= Exercise requirements =
Filter the entries below, keeping only lines with the word "from".

= Data shown =
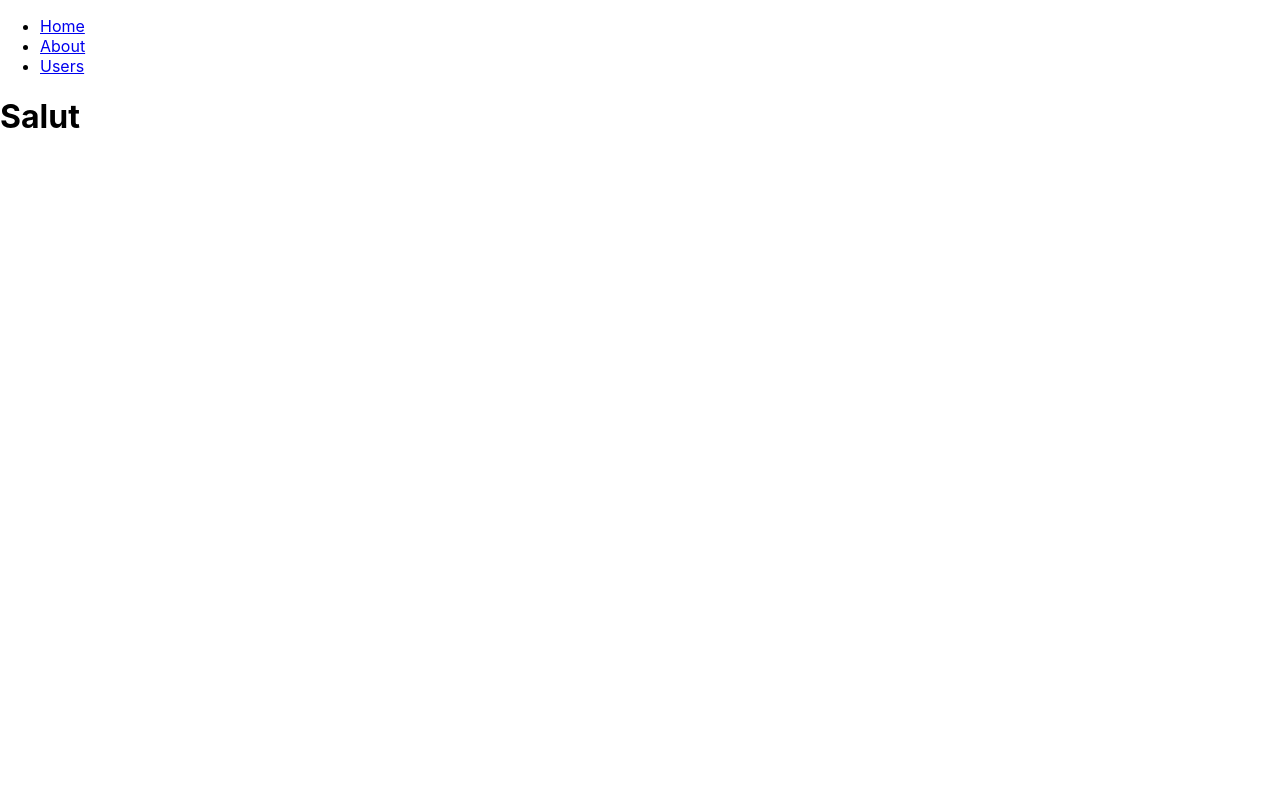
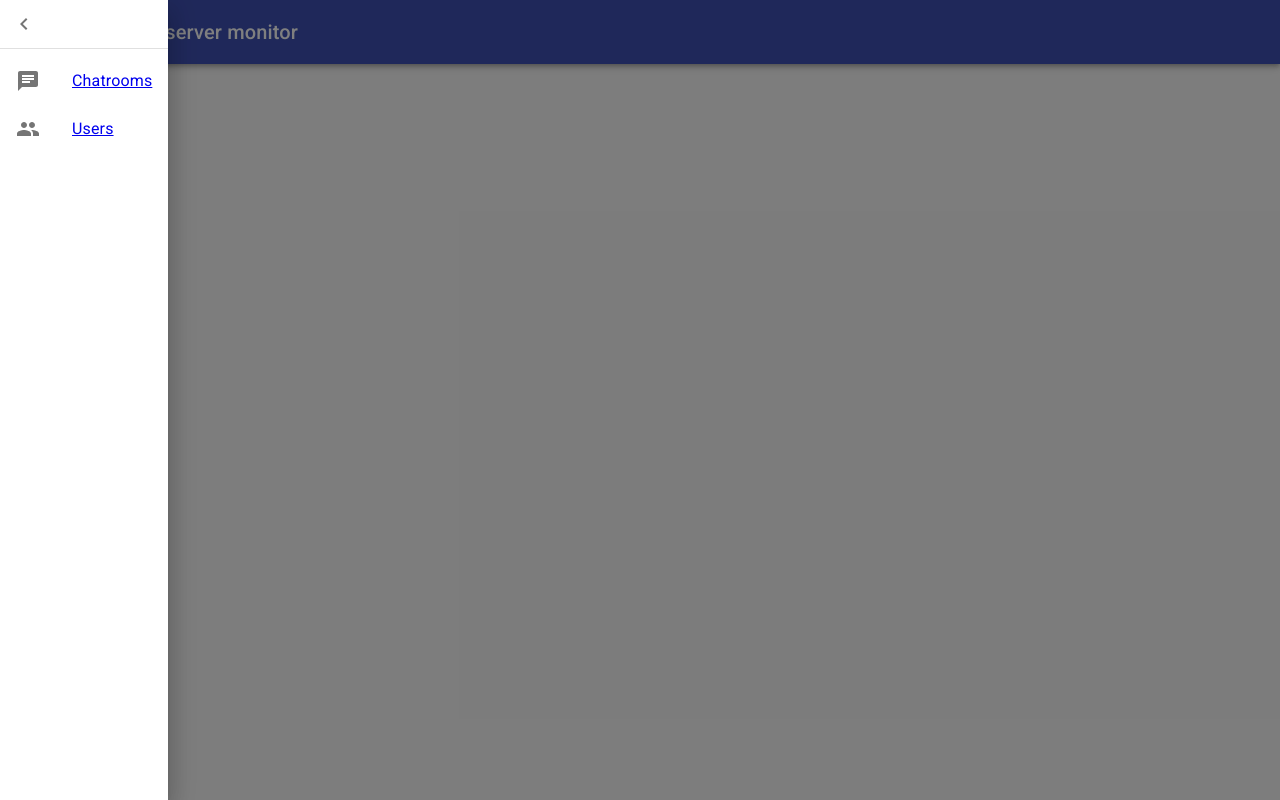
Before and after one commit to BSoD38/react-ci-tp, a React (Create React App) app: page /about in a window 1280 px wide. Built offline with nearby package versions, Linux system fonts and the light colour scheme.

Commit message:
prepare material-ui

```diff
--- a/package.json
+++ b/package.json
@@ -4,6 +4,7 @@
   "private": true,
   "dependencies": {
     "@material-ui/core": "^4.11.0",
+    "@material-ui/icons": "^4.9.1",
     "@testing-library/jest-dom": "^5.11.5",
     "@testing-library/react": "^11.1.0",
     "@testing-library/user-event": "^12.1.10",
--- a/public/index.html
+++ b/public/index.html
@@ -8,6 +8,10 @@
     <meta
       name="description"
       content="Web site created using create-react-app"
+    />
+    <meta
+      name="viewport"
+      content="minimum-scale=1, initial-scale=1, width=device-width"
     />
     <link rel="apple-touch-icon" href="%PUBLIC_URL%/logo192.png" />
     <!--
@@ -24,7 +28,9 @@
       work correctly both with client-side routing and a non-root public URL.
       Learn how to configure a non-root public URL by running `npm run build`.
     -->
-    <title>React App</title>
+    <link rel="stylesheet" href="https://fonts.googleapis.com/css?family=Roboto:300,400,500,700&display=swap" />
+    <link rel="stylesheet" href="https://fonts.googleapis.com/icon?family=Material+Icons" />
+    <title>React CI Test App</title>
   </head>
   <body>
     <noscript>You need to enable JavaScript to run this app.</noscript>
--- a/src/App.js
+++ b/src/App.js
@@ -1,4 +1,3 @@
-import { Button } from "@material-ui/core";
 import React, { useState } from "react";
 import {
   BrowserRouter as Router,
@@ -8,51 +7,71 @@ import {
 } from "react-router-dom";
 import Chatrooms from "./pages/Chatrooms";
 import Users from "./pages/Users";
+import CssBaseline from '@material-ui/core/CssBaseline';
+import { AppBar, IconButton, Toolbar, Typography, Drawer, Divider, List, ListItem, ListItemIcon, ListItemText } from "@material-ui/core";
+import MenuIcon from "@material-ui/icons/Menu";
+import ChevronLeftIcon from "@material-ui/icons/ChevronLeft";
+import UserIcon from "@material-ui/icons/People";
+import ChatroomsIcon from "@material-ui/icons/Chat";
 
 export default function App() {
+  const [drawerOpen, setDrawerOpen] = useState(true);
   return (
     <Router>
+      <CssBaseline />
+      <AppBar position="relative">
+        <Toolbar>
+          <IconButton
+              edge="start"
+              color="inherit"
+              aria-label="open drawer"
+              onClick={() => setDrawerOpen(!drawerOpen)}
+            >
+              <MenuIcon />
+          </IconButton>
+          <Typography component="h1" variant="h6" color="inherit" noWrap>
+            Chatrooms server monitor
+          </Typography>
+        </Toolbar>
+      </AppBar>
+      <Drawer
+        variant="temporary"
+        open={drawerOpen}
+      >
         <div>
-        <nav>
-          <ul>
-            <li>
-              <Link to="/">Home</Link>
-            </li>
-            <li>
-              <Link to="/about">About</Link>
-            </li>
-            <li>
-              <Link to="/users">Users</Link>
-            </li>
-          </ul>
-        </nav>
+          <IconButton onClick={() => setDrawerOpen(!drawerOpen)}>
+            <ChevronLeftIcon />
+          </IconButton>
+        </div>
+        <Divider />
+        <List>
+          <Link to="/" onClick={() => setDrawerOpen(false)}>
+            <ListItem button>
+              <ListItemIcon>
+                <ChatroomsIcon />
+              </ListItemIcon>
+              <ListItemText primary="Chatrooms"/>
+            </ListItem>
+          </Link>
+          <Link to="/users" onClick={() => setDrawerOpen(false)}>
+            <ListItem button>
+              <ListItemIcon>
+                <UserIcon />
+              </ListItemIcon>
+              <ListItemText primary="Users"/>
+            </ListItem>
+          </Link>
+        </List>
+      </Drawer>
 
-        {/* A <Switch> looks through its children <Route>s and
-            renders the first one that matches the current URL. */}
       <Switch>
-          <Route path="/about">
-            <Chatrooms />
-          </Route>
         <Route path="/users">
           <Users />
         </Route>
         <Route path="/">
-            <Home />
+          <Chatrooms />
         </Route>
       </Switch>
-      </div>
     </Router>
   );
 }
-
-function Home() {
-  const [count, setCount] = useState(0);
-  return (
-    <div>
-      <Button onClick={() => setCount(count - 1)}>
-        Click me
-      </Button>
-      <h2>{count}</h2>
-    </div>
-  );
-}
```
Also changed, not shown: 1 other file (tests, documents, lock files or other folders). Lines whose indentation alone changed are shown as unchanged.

= Finished task =
-import { Button } from "@material-ui/core";
 import React, { useState } from "react";
 } from "react-router-dom";
 import Chatrooms from "./pages/Chatrooms";
 import Users from "./pages/Users";
+import CssBaseline from '@material-ui/core/CssBaseline';
+import { AppBar, IconButton, Toolbar, Typography, Drawer, Divider, List, ListItem, ListItemIcon, ListItemText } from "@material-ui/core";
+import MenuIcon from "@material-ui/icons/Menu";
+import ChevronLeftIcon from "@material-ui/icons/ChevronLeft";
+import UserIcon from "@material-ui/icons/People";
+import ChatroomsIcon from "@material-ui/icons/Chat";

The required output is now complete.